> _Task goal_
Write the records out exactly as shown. No pictures.

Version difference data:
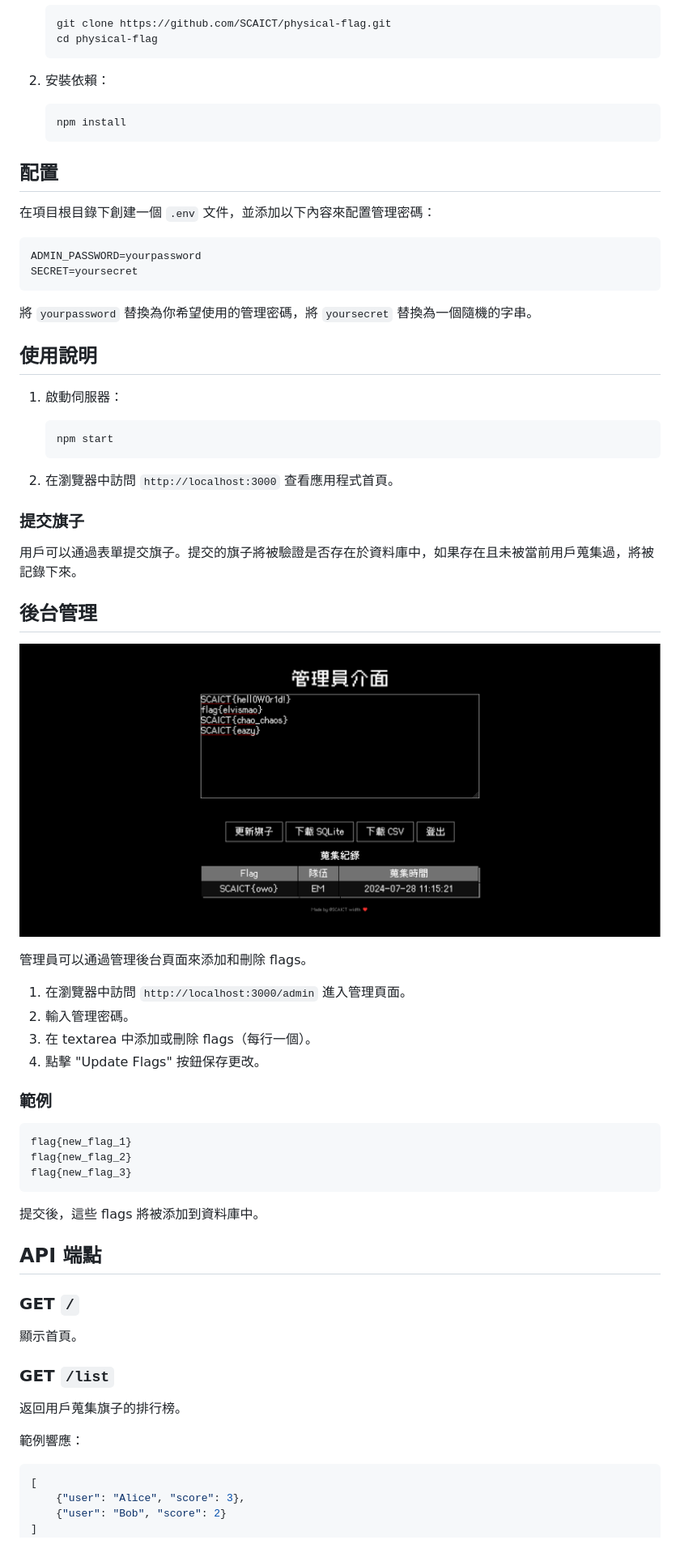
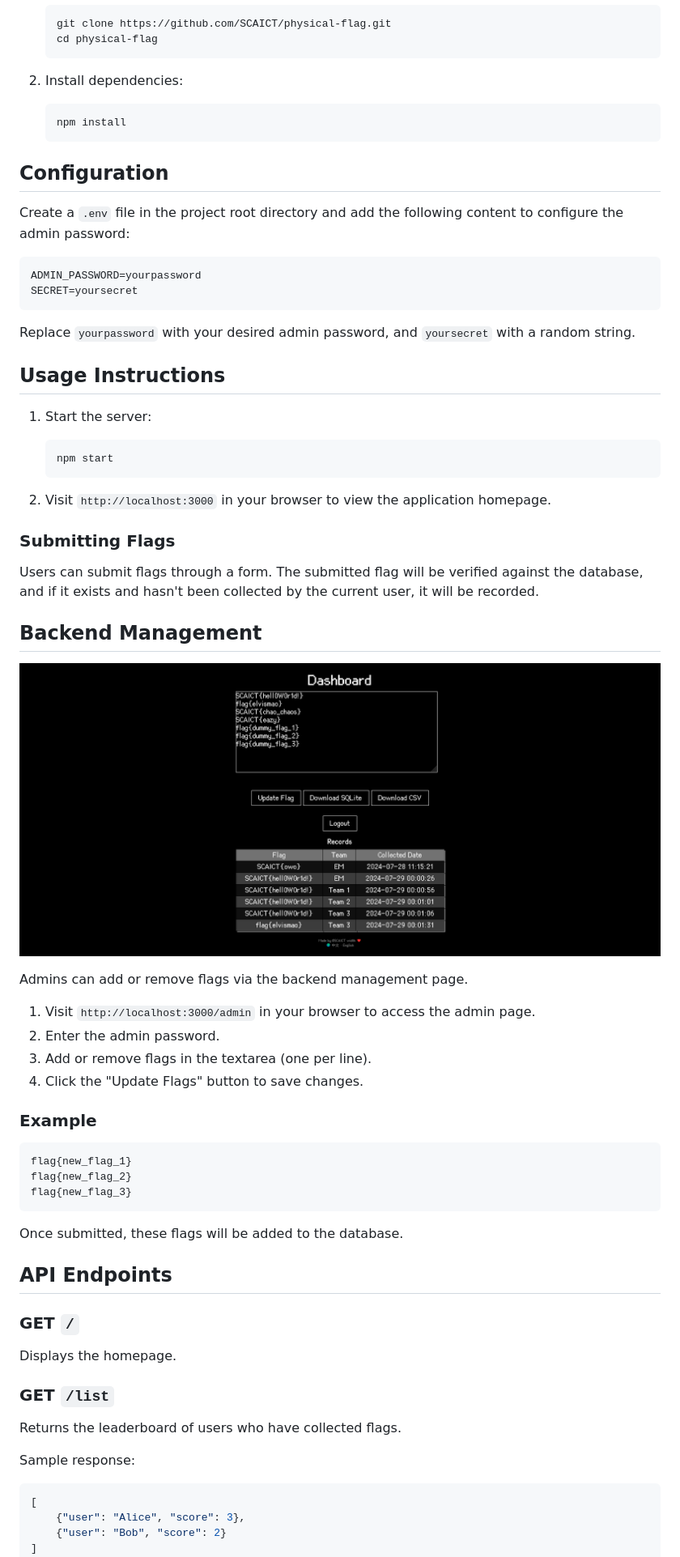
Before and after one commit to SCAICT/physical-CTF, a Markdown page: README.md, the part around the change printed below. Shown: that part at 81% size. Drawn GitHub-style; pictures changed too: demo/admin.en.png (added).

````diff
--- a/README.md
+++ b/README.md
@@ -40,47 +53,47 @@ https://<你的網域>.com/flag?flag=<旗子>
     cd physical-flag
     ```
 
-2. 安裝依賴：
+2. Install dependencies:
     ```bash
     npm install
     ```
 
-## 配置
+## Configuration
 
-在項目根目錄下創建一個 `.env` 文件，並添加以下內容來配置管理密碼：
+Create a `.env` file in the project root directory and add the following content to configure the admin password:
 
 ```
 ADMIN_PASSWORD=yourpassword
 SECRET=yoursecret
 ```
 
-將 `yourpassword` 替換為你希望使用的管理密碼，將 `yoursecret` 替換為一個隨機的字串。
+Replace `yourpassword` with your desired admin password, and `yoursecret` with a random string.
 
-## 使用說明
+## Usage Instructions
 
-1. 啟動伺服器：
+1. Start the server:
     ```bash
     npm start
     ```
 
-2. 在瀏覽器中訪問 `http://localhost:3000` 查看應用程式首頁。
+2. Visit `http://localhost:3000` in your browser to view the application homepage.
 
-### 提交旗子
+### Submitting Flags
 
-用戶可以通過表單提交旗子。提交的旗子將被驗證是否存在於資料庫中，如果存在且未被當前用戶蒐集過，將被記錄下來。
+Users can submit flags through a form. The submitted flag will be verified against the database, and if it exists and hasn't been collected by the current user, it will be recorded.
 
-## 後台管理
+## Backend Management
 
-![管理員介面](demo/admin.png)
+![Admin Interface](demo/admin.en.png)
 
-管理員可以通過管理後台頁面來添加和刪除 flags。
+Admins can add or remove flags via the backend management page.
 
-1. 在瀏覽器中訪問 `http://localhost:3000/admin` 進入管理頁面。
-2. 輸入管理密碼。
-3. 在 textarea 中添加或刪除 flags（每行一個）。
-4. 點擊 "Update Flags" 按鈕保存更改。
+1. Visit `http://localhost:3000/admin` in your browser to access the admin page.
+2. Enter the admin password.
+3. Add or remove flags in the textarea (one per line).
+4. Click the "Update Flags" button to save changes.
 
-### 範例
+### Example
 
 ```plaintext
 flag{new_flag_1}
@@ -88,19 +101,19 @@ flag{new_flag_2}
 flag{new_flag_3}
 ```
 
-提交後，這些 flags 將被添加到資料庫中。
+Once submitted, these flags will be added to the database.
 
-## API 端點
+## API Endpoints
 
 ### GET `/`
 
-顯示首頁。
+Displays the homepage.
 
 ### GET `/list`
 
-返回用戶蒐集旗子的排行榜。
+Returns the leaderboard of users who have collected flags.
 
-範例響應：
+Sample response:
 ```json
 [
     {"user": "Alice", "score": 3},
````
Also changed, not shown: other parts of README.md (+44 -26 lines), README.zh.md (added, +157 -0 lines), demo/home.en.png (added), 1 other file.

> _Solution for this exercise_
Before and after one commit to SCAICT/physical-CTF, a Markdown page: README.md, the part around the change printed below. Shown: that part at 81% size. Drawn GitHub-style; pictures changed too: demo/admin.en.png (added).

````diff
--- a/README.md
+++ b/README.md
@@ -40,47 +53,47 @@ https://<你的網域>.com/flag?flag=<旗子>
     cd physical-flag
     ```
 
-2. 安裝依賴：
+2. Install dependencies:
     ```bash
     npm install
     ```
 
-## 配置
+## Configuration
 
-在項目根目錄下創建一個 `.env` 文件，並添加以下內容來配置管理密碼：
+Create a `.env` file in the project root directory and add the following content to configure the admin password:
 
 ```
 ADMIN_PASSWORD=yourpassword
 SECRET=yoursecret
 ```
 
-將 `yourpassword` 替換為你希望使用的管理密碼，將 `yoursecret` 替換為一個隨機的字串。
+Replace `yourpassword` with your desired admin password, and `yoursecret` with a random string.
 
-## 使用說明
+## Usage Instructions
 
-1. 啟動伺服器：
+1. Start the server:
     ```bash
     npm start
     ```
 
-2. 在瀏覽器中訪問 `http://localhost:3000` 查看應用程式首頁。
+2. Visit `http://localhost:3000` in your browser to view the application homepage.
 
-### 提交旗子
+### Submitting Flags
 
-用戶可以通過表單提交旗子。提交的旗子將被驗證是否存在於資料庫中，如果存在且未被當前用戶蒐集過，將被記錄下來。
+Users can submit flags through a form. The submitted flag will be verified against the database, and if it exists and hasn't been collected by the current user, it will be recorded.
 
-## 後台管理
+## Backend Management
 
-![管理員介面](demo/admin.png)
+![Admin Interface](demo/admin.en.png)
 
-管理員可以通過管理後台頁面來添加和刪除 flags。
+Admins can add or remove flags via the backend management page.
 
-1. 在瀏覽器中訪問 `http://localhost:3000/admin` 進入管理頁面。
-2. 輸入管理密碼。
-3. 在 textarea 中添加或刪除 flags（每行一個）。
-4. 點擊 "Update Flags" 按鈕保存更改。
+1. Visit `http://localhost:3000/admin` in your browser to access the admin page.
+2. Enter the admin password.
+3. Add or remove flags in the textarea (one per line).
+4. Click the "Update Flags" button to save changes.
 
-### 範例
+### Example
 
 ```plaintext
 flag{new_flag_1}
@@ -88,19 +101,19 @@ flag{new_flag_2}
 flag{new_flag_3}
 ```
 
-提交後，這些 flags 將被添加到資料庫中。
+Once submitted, these flags will be added to the database.
 
-## API 端點
+## API Endpoints
 
 ### GET `/`
 
-顯示首頁。
+Displays the homepage.
 
 ### GET `/list`
 
-返回用戶蒐集旗子的排行榜。
+Returns the leaderboard of users who have collected flags.
 
-範例響應：
+Sample response:
 ```json
 [
     {"user": "Alice", "score": 3},
````
Also changed, not shown: other parts of README.md (+44 -26 lines), README.zh.md (added, +157 -0 lines), demo/home.en.png (added), 1 other file.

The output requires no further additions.